Trayten Stone is one of most social kids you will ever meet, and much of San Angelo is already aware of his huge smile, thanks to the Children’s Miracle Network adding him to their 2013 list of miracle kids.
Stone has a very rare genetic disorder called Wolf–Hirschhorn syndrome, so rare that wolfhirschhorn.org estimates there to only be around 15 in Texas.
Stone’s story is inspiring; the family was once told he’d never walk or talk. Now, they have a 12-year-old son who can do both.
Trayten’s mother, Tammy Stone, mentioned that it has been quite the journey the past 12 years, beginning with her first sonogram on her second child.
“They started watching him when they did my first sonogram and saw that he was small,” said Stone. “I was low on amniotic fluid but he was ok, he was just not growing.”
Trayten was born at 35 weeks, and only weighed four pounds and five ounces. He did have trouble breathing and nursing, but was sent home after seven nights in the hospital. At that time he had to be fed with a syringe.
When her little boy had still not grown by three months of age, Early Childhood Intervention picked up the case. At first they outfitted Stone with a machine that helped her baby feed. When that didn’t work, he was outfitted with a gastronomy button to stop calorie loss.
“He kept having acid reflux,” Stone explained. “Not only was he losing calories trying to eat, but he was losing them throwing up.”
Once Trayten was old enough to travel, the Stones went to San Antonio to see a geneticist. Stone said that they even took him to SeaWorld while they were there.
“He was fine all day at SeaWorld and that night he had his first seizure,” explained Stone. “We stayed in the San Antonio hospital for seven days.”
When the diagnosis came back, it was Pitt-Rogers-Danks syndrome, a genetic disorder characterized by reduced fetal growth and mental retardation.
“They stuck with that diagnosis until last year,” said Stone. But after many years, she felt that nothing more was being done.
“I kind of felt like we had reached a stopping point, like nothing more was being done, so I wanted a second opinion,” she mentioned. “Apparently the diagnosis Trayten has can be misdiagnosed as Pitt-Rogers-Danks.”
The results came back with Wolf–Hirschhorn syndrome, a partial deletion of chromosome four, which is incredibly rare, with only one in 50,000 children having the disorder, according to Trayten Stone’s bio on cmnsanangelo.org.
Both disorders are very similar and include missing parts of chromosome four, and both are characterized by stunted growth.
Trayten exhibited stunted growth. He was mobile, but didn’t start walking until he was five, and began talking shortly after.

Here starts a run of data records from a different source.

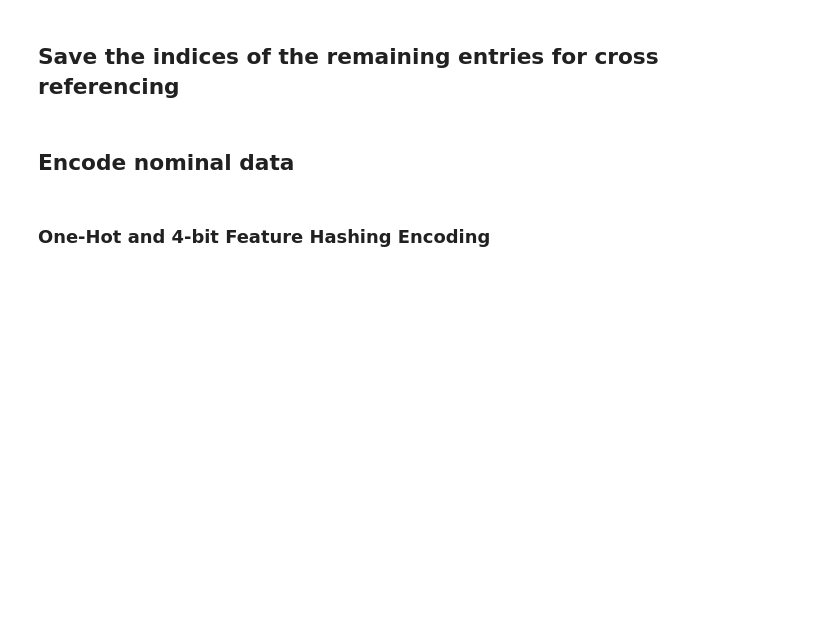
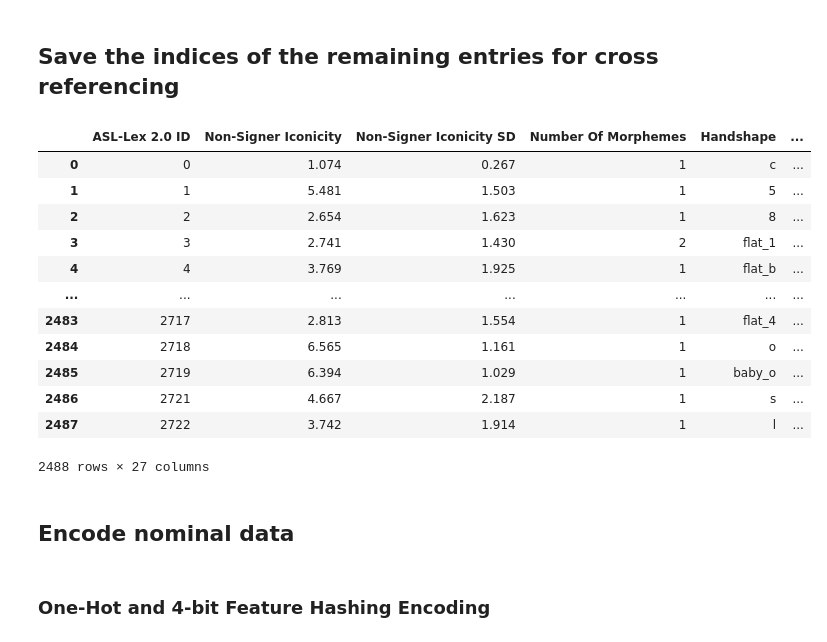
Before and after one commit to KyleRoss-rice/SignIconicityPredictor, a Jupyter notebook: tools/dataset_preparation.ipynb, the cells around one changed output. Cells and saved outputs as stored; diff of their text form; code cells hidden in the pictures; blank space fills up the shorter version.

```diff
--- a/tools/dataset_preparation.ipynb
+++ b/tools/dataset_preparation.ipynb
@@ -61,0 +58,3 @@ working_data
+# %%
+pd.options.display.max_columns = None
+working_data
@@ -152,7 +192,22 @@ plt.title('Data Completeness', fontsize=16);
 # %%
 remaining_entries_indices = working_data.index.to_list()
 working_data.reset_index(drop=True, inplace=True)
 working_data.insert(0, 'ASL-Lex 2.0 ID', remaining_entries_indices)
+working_data.astype({'ASL-Lex 2.0 ID': 'int32'})
+# %% [output]
+|  | ASL-Lex 2.0 ID | Non-Signer Iconicity | Non-Signer Iconicity SD | Number Of Morphemes | Handshape | ... |
+| 0 | 0 | 1.074 | 0.267 | 1 | c | ... |
+| 1 | 1 | 5.481 | 1.503 | 1 | 5 | ... |
+| 2 | 2 | 2.654 | 1.623 | 1 | 8 | ... |
+| 3 | 3 | 2.741 | 1.430 | 2 | flat_1 | ... |
+| 4 | 4 | 3.769 | 1.925 | 1 | flat_b | ... |
+| ... | ... | ... | ... | ... | ... | ... |
+| 2483 | 2717 | 2.813 | 1.554 | 1 | flat_4 | ... |
+| 2484 | 2718 | 6.565 | 1.161 | 1 | o | ... |
+| 2485 | 2719 | 6.394 | 1.029 | 1 | baby_o | ... |
+| 2486 | 2721 | 4.667 | 2.187 | 1 | s | ... |
+| 2487 | 2722 | 3.742 | 1.914 | 1 | l | ... |
+2488 rows × 27 columns
 # %% [markdown]
 ## Encode nominal data
 # %% [markdown]
```
Also changed, not shown: parts of 25 cells of this notebook.
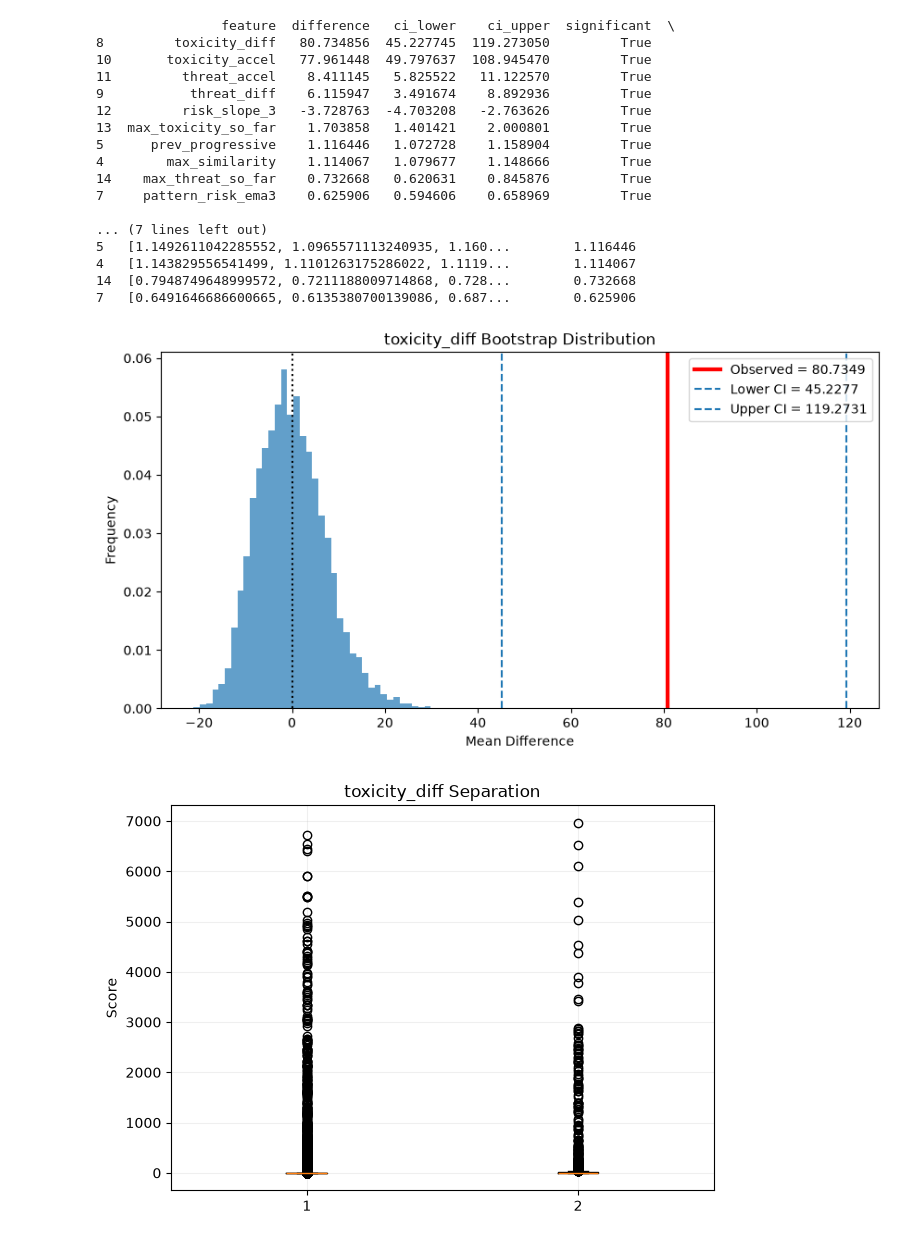
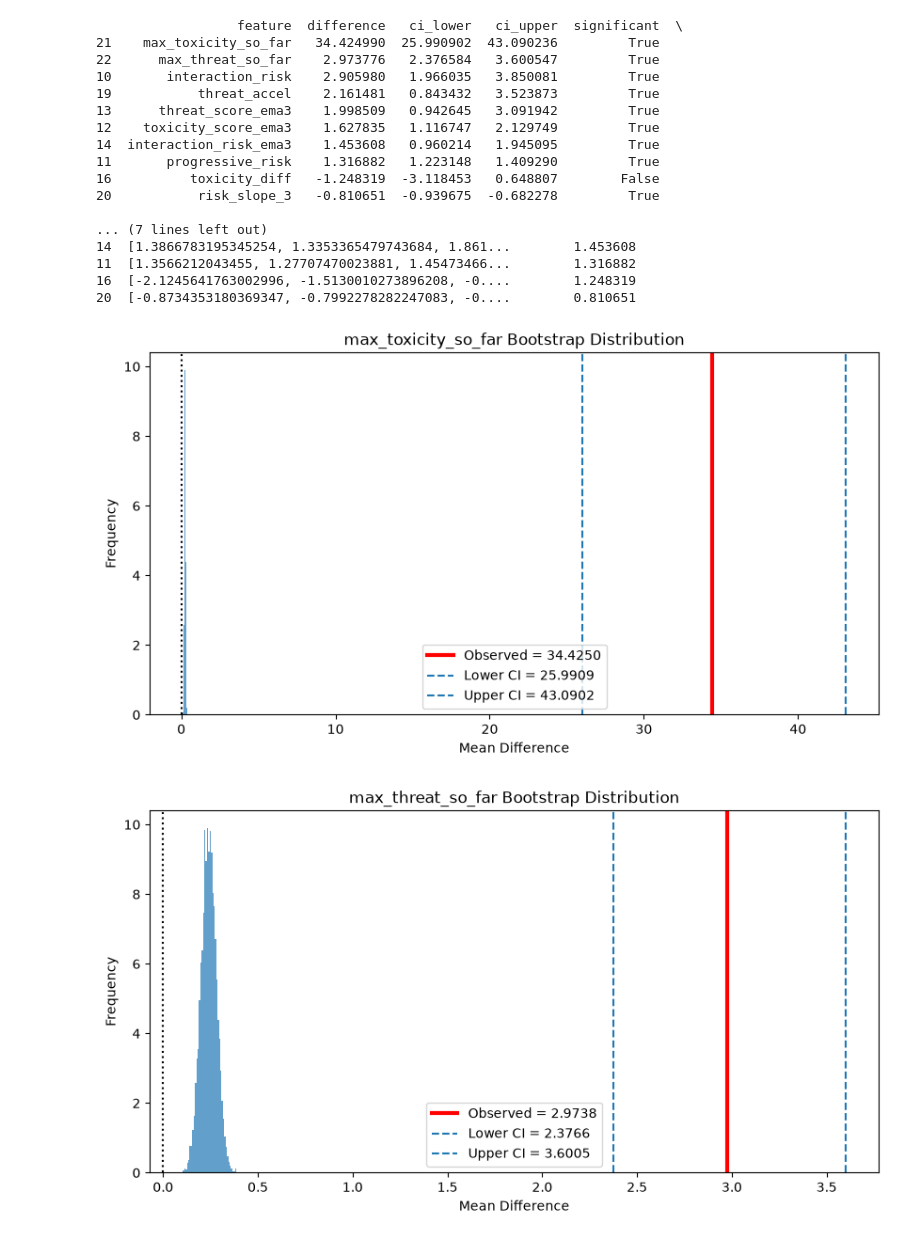
Before and after one commit to Karimgebril09/JGuard, a Jupyter notebook: defenders/multi_turn/TCA/statistical_significance_proof/tests.ipynb, the cells around one changed output. Drawn from its saved outputs; the diff is of its cells as text; code cells hidden in the pictures.

```diff
--- a/defenders/multi_turn/TCA/statistical_significance_proof/tests.ipynb
+++ b/defenders/multi_turn/TCA/statistical_significance_proof/tests.ipynb
@@ -4,7 +4,7 @@ from defenders.multi_turn.TCA.statistical_significance_proof.statistical_test im
 # %%
 import pandas as pd
 
-df = pd.read_csv("../../integrated/data/processed/train(6).csv")
+df = pd.read_csv("../../integrated/data/processed/train(7).csv")
 # %%
 result = simple_two_sample_test(
     df,
@@ -128,54 +119,47 @@ results_df_bootstrap_test = results_df_bootstrap_test.sort_values(
 # %%
 print(results_df_bootstrap_test.head(10))
 # %% [output]
-                feature  difference   ci_lower    ci_upper  significant  \
-8         toxicity_diff   80.734856  45.227745  119.273050         True
-10       toxicity_accel   77.961448  49.797637  108.945470         True
-11         threat_accel    8.411145   5.825522   11.122570         True
-9           threat_diff    6.115947   3.491674    8.892936         True
-12         risk_slope_3   -3.728763  -4.703208   -2.763626         True
-13  max_toxicity_so_far    1.703858   1.401421    2.000801         True
-5      prev_progressive    1.116446   1.072728    1.158904         True
-4        max_similarity    1.114067   1.079677    1.148666         True
-14    max_threat_so_far    0.732668   0.620631    0.845876         True
-7     pattern_risk_ema3    0.625906   0.594606    0.658969         True
+                  feature  difference   ci_lower   ci_upper  significant  \
+21    max_toxicity_so_far   34.424990  25.990902  43.090236         True
+22      max_threat_so_far    2.973776   2.376584   3.600547         True
+10       interaction_risk    2.905980   1.966035   3.850081         True
+19           threat_accel    2.161481   0.843432   3.523873         True
+13      threat_score_ema3    1.998509   0.942645   3.091942         True
+12    toxicity_score_ema3    1.627835   1.116747   2.129749         True
+14  interaction_risk_ema3    1.453608   0.960214   1.945095         True
+11       progressive_risk    1.316882   1.223148   1.409290         True
+16          toxicity_diff   -1.248319  -3.118453   0.648807        False
+20           risk_slope_3   -0.810651  -0.939675  -0.682278         True
 
 ... (7 lines left out)
-5   [1.1492611042285552, 1.0965571113240935, 1.160...        1.116446
-4   [1.143829556541499, 1.1101263175286022, 1.1119...        1.114067
-14  [0.7948749648999572, 0.7211188009714868, 0.728...        0.732668
-7   [0.6491646686600665, 0.6135380700139086, 0.687...        0.625906
+14  [1.3866783195345254, 1.3353365479743684, 1.861...        1.453608
+11  [1.3566212043455, 1.27707470023881, 1.45473466...        1.316882
+16  [-2.1245641763002996, -1.5130010273896208, -0....        1.248319
+20  [-0.8734353180369347, -0.7992278282247083, -0....        0.810651
 # %%
 top_features = results_df_bootstrap_test.head(5)["feature"]
 
 for feature in top_features:
 
     row = results_df_bootstrap_test[results_df_bootstrap_test["feature"] == feature].iloc[0]
 
 
     diff = row["difference"]
     ci_lower = row["ci_lower"]
     ci_upper = row["ci_upper"]
 
 
     scores = df[feature].values
     labels = df["label"].values
 
 
     plot_bootstrap_distribution(
         bootstrap_diffs=bootstrap_diffs,
         observed_diff=diff,
         lower=ci_lower,
         upper=ci_upper,
         title=f"{feature} Bootstrap Distribution"
     )
-
-    plot_box_separation(
-        scores,
-        labels,
-        class_names=("Safe", "Adversarial"),
-        title=f"{feature} Separation"
-    )
 # %% [output]
-[figure, old version]
+[figure, new version]
-[figure, old version]
+[figure, new version]
```
Also changed, not shown: parts of 10 cells of this notebook, 13 other files.
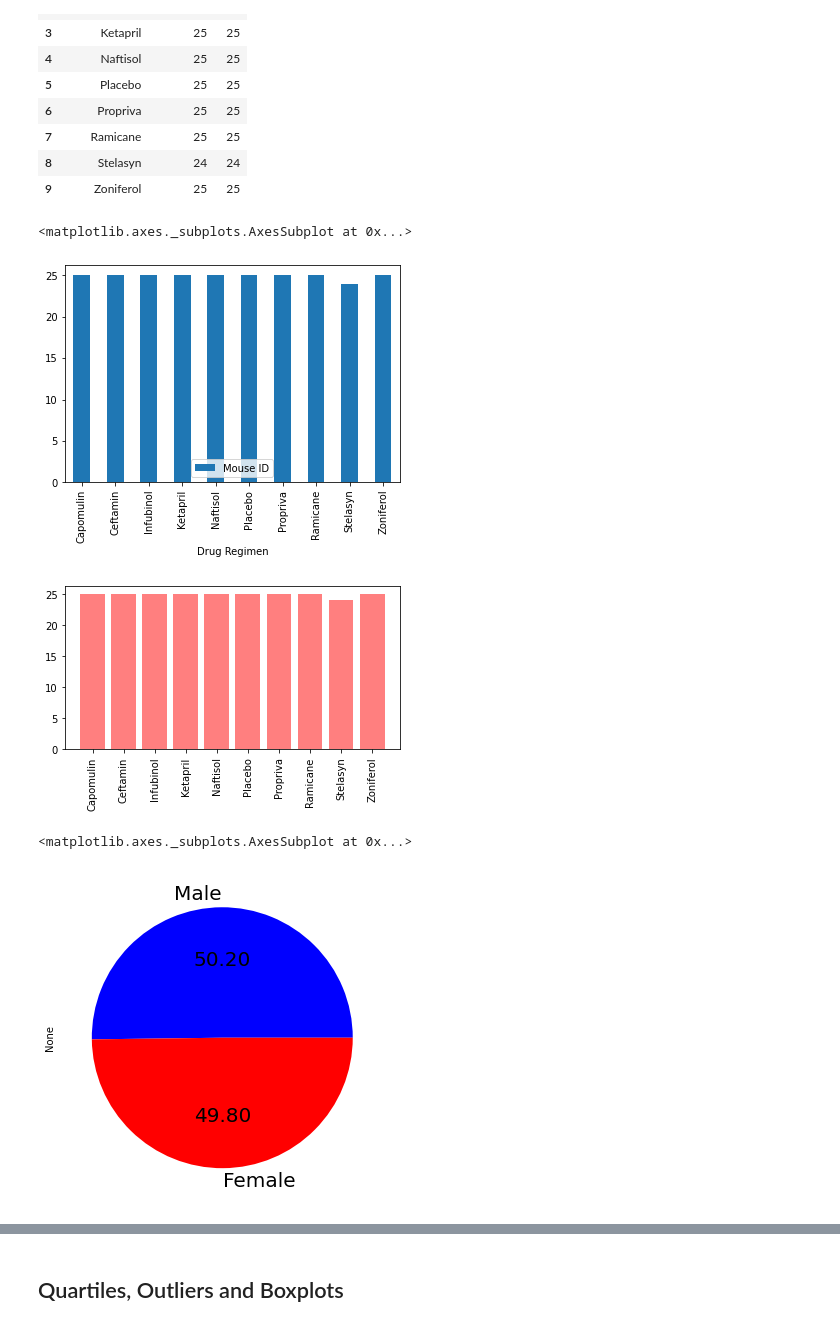
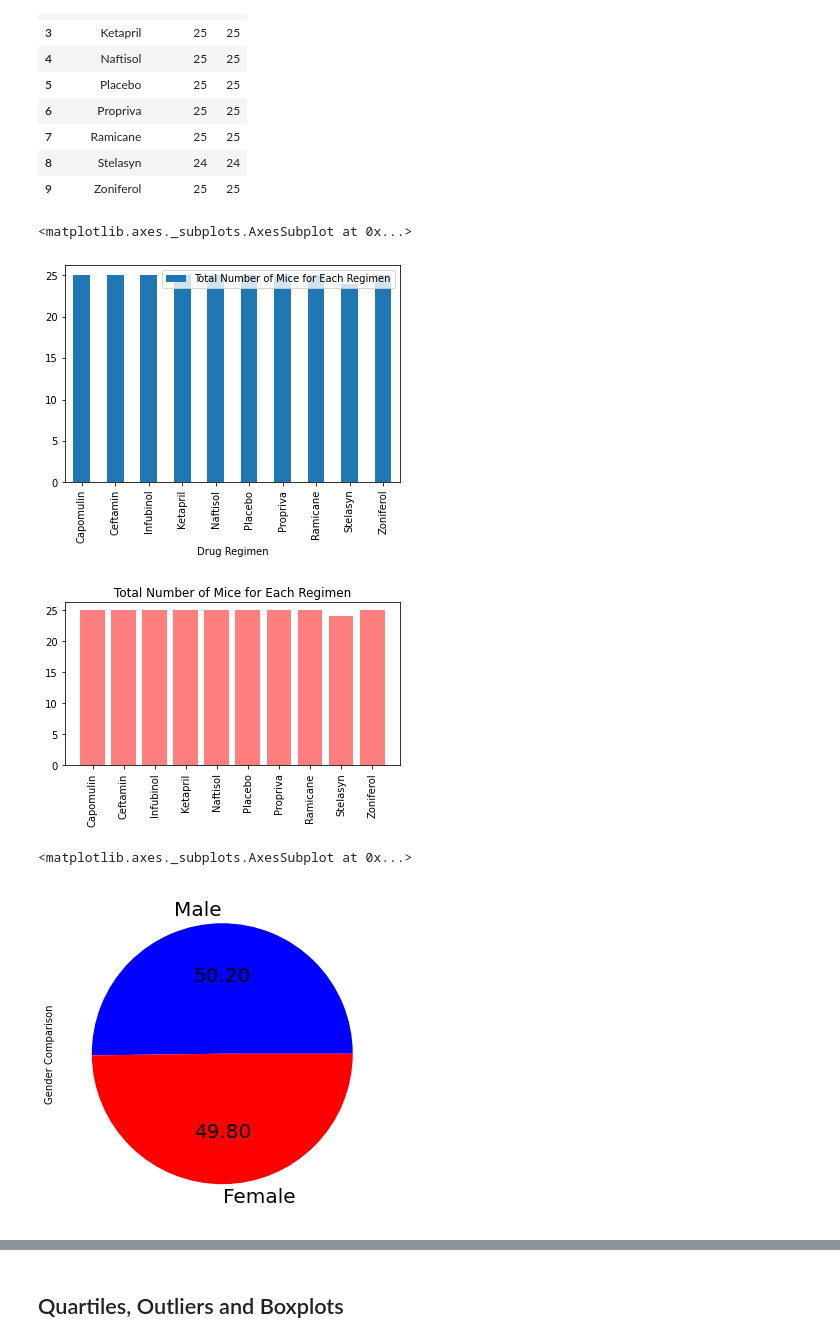
Before and after one commit to citizendez/Matplotlib_Challenge, a Jupyter notebook: 01-Case-Assignment/Instructions/Pymaceuticals/pymaceuticals_starter.ipynb, the cells around one changed output, grey strips where cells are left out. Saved outputs shown, nothing was run; the diff lists cells and outputs as text; code cells hidden in the pictures.

```diff
--- a/01-Case-Assignment/Instructions/Pymaceuticals/pymaceuticals_starter.ipynb
+++ b/01-Case-Assignment/Instructions/Pymaceuticals/pymaceuticals_starter.ipynb
@@ -155,21 +163,22 @@ df_m_reg
 | 9 | Zoniferol | 25 | 25 |
 # %%
 # Generate a bar plot showing the total number of unique mice tested on each drug regimen using pandas.
-df_m_reg.plot(kind='bar', x='Drug Regimen', y='Mouse ID')
+df_m_reg.plot(kind='bar', x='Drug Regimen', y='Mouse ID', label='Total Number of Mice for Each Regimen')
 # %% [output]
 <matplotlib.axes._subplots.AxesSubplot at 0x...>
-[figure, old version]
+[figure, new version]
 # %%
 # Generate a bar plot showing the total number of unique mice tested on each drug regimen using pyplot.
 x_axis = range(len(df_m_reg['Mouse ID']))
 tick_locations = [value for value in x_axis]
 
 plt.figure(figsize=(6,3))
 plt.bar(x_axis, df_m_reg['Mouse ID'], color='r', alpha=0.5, align="center")
 plt.xticks(tick_locations, df_m_reg['Drug Regimen'], rotation="vertical")
+plt.title('Total Number of Mice for Each Regimen')
 plt.show()
 # %% [output]
-[figure, old version]
+[figure, new version]
 # %%
 male_count = df_m_gen['Sex'].value_counts()['Male']
 female_count = df_m_gen['Sex'].value_counts()['Female']
@@ -177,10 +186,10 @@ gender_count = [male_count, female_count]
 gen_series = pd.Series(gender_count)
 # %%
 # Generate a pie plot showing the distribution of female versus male mice using pandas
-gen_series.plot.pie(labels=['Male','Female'], colors=['b', 'r'], autopct='%.2f', fontsize=20, figsize=(6,6))
+gen_series.plot.pie(labels=['Male','Female'], colors=['b', 'r'], autopct='%.2f', fontsize=20, figsize=(6,6), label='Gender Comparison')
 # %% [output]
 <matplotlib.axes._subplots.AxesSubplot at 0x...>
-[figure, old version]
+[figure, new version]
 # %%
 # Generate a pie plot showing the distribution of female versus male mice using pyplot
 labels = ["Male", "Female"]
```
Also changed, not shown: parts of 20 cells of this notebook, 1 other file.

“Two things I think changed that, Sonrisas therapeutic horseback riding and his little brother was starting to walk,” Stone smiled. “Even though he might be behind his brother developmentally, he wasn’t going to let Bubba outdo him.”
Stone fondly recounted the memory of her 5-year-old at the time letting go of the walker, then progressing to walking with minimal assistance. Eventually he was walking on his own, and began speaking shortly thereafter.
Once Trayten began walking, there was no slowing him down, he became a very active and social kid.
“I would take him to my daughter’s gymnastics competitions and he would walk over to other people,” Stone laughed. “He forced me to be more social, he's my social butterfly.”
His socialness extends to his presence at school, where Stone says that there is no one at TLCA that doesn’t know the smiling boy.
“We go somewhere and we’ll hear ‘That’s Trayten!’” Stone smiled.
The future does hold some problems for the sixth grader, but the Stone family is taking it one day at a time.
They don’t think he’s going to get any bigger,” she explained. “In his case, the worst case is that his seizures will get worse.”
Currently Trayten is on five different seizure medications, but so far the severity of the seizures has seemed to level out.
The Stones continue to participate in the Children’s Miracle Network, and young Trayten will be involved at the Rodeo and the Radiothon coming up Feb. 27.